It is clear that Big Data is hot these days, so hot that it may even be passé - generally a good sign that a trend has made it main stream.
There hasn't been a lot of good studies on the implications of this trend for the grocery industry, but the infographic below comes from one them. The study, titled Moving Forward with Big Data: The future of retail analytics was put together and can be downloaded from the team at bricksmeetclicks.com.
The infographic below shows some of the highlights from the study (you can click the image for a high resolution version). We thought it worthwhile posting as there were some interesting talking points.

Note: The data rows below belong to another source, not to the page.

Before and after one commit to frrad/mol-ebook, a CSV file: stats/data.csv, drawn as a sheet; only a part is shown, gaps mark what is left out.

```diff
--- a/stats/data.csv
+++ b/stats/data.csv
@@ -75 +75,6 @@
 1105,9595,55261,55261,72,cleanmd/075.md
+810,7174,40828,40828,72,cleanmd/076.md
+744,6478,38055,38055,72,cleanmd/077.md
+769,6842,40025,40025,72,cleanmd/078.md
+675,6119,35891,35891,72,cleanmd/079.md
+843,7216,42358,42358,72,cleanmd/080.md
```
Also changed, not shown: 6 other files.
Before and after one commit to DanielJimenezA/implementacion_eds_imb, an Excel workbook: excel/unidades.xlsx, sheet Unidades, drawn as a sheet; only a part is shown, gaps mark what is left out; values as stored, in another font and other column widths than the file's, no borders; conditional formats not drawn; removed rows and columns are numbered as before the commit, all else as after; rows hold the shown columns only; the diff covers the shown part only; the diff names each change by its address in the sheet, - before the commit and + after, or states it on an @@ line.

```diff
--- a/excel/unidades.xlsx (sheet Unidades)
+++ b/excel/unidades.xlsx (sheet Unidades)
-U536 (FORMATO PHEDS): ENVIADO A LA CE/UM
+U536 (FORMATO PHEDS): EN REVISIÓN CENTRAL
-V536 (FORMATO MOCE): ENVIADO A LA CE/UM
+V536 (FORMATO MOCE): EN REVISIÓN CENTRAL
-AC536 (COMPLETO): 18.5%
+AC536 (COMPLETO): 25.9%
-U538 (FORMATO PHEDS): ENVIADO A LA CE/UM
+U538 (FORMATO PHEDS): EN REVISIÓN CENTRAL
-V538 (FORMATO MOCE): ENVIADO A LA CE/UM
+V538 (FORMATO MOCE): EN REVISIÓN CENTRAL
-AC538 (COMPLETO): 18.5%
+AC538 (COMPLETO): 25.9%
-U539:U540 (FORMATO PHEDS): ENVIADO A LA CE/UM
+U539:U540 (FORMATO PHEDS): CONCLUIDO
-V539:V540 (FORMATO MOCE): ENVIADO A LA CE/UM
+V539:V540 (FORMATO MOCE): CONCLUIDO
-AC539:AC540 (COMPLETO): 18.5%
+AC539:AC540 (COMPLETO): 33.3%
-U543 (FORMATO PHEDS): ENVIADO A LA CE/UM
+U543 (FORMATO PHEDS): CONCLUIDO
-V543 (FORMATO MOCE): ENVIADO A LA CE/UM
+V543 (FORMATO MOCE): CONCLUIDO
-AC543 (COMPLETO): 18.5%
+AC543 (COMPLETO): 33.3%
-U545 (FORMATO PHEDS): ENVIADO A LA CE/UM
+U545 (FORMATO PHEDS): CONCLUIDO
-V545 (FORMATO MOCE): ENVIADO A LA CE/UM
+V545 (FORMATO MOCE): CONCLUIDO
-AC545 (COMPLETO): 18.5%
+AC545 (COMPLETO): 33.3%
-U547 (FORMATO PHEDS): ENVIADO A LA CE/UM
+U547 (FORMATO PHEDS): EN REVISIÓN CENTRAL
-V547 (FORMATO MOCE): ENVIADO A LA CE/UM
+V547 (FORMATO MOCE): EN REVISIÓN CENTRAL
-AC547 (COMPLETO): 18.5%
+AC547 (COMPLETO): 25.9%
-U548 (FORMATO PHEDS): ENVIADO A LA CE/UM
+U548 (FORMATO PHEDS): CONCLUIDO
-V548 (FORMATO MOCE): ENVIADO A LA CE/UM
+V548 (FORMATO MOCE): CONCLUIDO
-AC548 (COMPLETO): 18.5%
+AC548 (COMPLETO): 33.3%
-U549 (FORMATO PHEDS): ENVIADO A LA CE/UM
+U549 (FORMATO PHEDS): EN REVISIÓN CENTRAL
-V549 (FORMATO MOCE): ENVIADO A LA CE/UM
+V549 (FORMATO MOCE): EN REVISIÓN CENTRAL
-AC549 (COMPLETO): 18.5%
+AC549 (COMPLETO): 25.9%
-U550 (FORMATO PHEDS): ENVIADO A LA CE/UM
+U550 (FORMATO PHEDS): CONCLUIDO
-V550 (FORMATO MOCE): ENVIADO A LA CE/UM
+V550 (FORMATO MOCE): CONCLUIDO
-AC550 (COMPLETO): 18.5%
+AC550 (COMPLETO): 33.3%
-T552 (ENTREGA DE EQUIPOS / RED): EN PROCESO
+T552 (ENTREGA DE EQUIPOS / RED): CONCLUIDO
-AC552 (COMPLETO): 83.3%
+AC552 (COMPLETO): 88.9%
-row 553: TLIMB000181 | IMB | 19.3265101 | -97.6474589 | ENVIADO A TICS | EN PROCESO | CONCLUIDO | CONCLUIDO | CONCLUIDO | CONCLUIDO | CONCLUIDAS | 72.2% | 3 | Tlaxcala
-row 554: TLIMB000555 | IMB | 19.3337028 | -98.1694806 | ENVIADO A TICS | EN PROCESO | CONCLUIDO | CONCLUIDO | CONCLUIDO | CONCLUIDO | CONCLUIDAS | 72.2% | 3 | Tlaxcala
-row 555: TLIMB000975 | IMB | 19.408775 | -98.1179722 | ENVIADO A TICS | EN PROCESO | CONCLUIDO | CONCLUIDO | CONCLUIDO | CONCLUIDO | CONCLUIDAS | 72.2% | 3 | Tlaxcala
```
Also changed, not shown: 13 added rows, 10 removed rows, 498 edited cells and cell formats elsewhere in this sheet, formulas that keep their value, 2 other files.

Although most respondents of the study indentified the need or desire to leverage Big Data tools, and even 65% of respondents said they were involved in a Big Data project, what really intersted us were the perceived barriers to entry.
The top three concerns with implementing Big Data strategies were:
Concern about not using data already available (58%)
Lack of capability to implement insights (57%)
Not enough specialized expertise
These three concerns are top of the list not so much because they are necessarily real justified concerns, but more so because they are a response to the type of Big Data solutions that grocery retailers are being pitched or sold. Grocery retailing is particular, with particular needs, and particular data sets and value pools. Big Data solutions that work in other industries do not directly relate.
With the aim of exploring this further, I will detail some examples of why we believe that these top three responses are more a response to the Big Data solutions in the market, rather than Big Data as a strategy.
Concern about not using data already available:
This concern comes not only from the fact that grocery retailers are not using existing data sets to generate insights, but that they are getting pitched to use Big Data strategies on new data sets that are irrelevant for their needs. The thing with Big Data strategies is that it's about extrapolating some kind of insight from vast amounts of data that don't necessarily have a lot of value individually or in small volumes. The problem is that grocery doesn't always have the volume of relevant data needed - take sentiment analysis from social data.
We have seen grocery retailers pitched (and sold) on leveraging Big Data strategies on their social data to measure sentiment of their customers. The problem with this is that the large majority of grocery retailers have very little social data to mine. In the very brief table below i've researched the Twitter mentions for 4 random retailers (below) and you can see that with the exception of Walmart most retailers don't have anything close to a deep enough data set to be reflective of their customer set.
Lack of capability to implement insights:
Many of the big data solutions that we've seen in the grocery industry promise a bevy of insight on customer behavior, sentiment analysis, inventory analysis, marketing trends; but very few of them tie directly in to practical ways to implement the insights. A large part of the reason for this is because it's not easy to implement these insights in grocery due to the complexity of the path to purchase (or more importantly the multiple paths to purchase).
By definition, the path of purchase to BestBuy to purchase a single item is less complex than the multiple decisions being made at each grocery trip. Grocery Retailers need simple insights with direct practical and flexible applications; such as being able to customize shelf tags, customizing direct emails, delivering custom content online or via mobile.
There are few Big Data solutions in the grocery market that are tied to a holistic path of implmentation and this is another reason why the industry is weary of the "Big Data" tag.
Not enough specialized expertise:
At face value this is an understandable concern related to implementing Big Data solutions in grocery, but again, upon closer inspection we suspect that this too is a reaction to the "black box" magic of Big Data as it is often sold in the market.
The number of times we have seen Big Data solutions sold as a "Black Box" Solution - plug this in to our black box and watch as the result comes out the other side - is too many to count. It seems to be a basic axiom of Big Data strategies - and a great promise at that. The problem is that if anyone is going to take the risk of championing a Big Data solution, they need to be able to have some basic logical understanding of the process before they can put their support behind it.
We would argue that a reason for concern about not having enough specialized expertise is the uncertainty associated with "Black Box" solutions.
In truth there can be a need for some specialized guidance, but it is more important for grocers to be firm on the questions THEY want answered and they should instead demand that the providers of Big Data solutions gain specialized expertise in their concerns.
And, it is with this last point that we will sign off on from this post.
If there is one thing we have learnt in all our dealings with data and our clients, it is that THE single most important thing is to ensure that the clients QUESTIONS are clearly outlined and detailed before any work can proceed.
Insight from data analysis is only ever as powerful as the questions that are asked - this is where competitive advantage will be found in the future.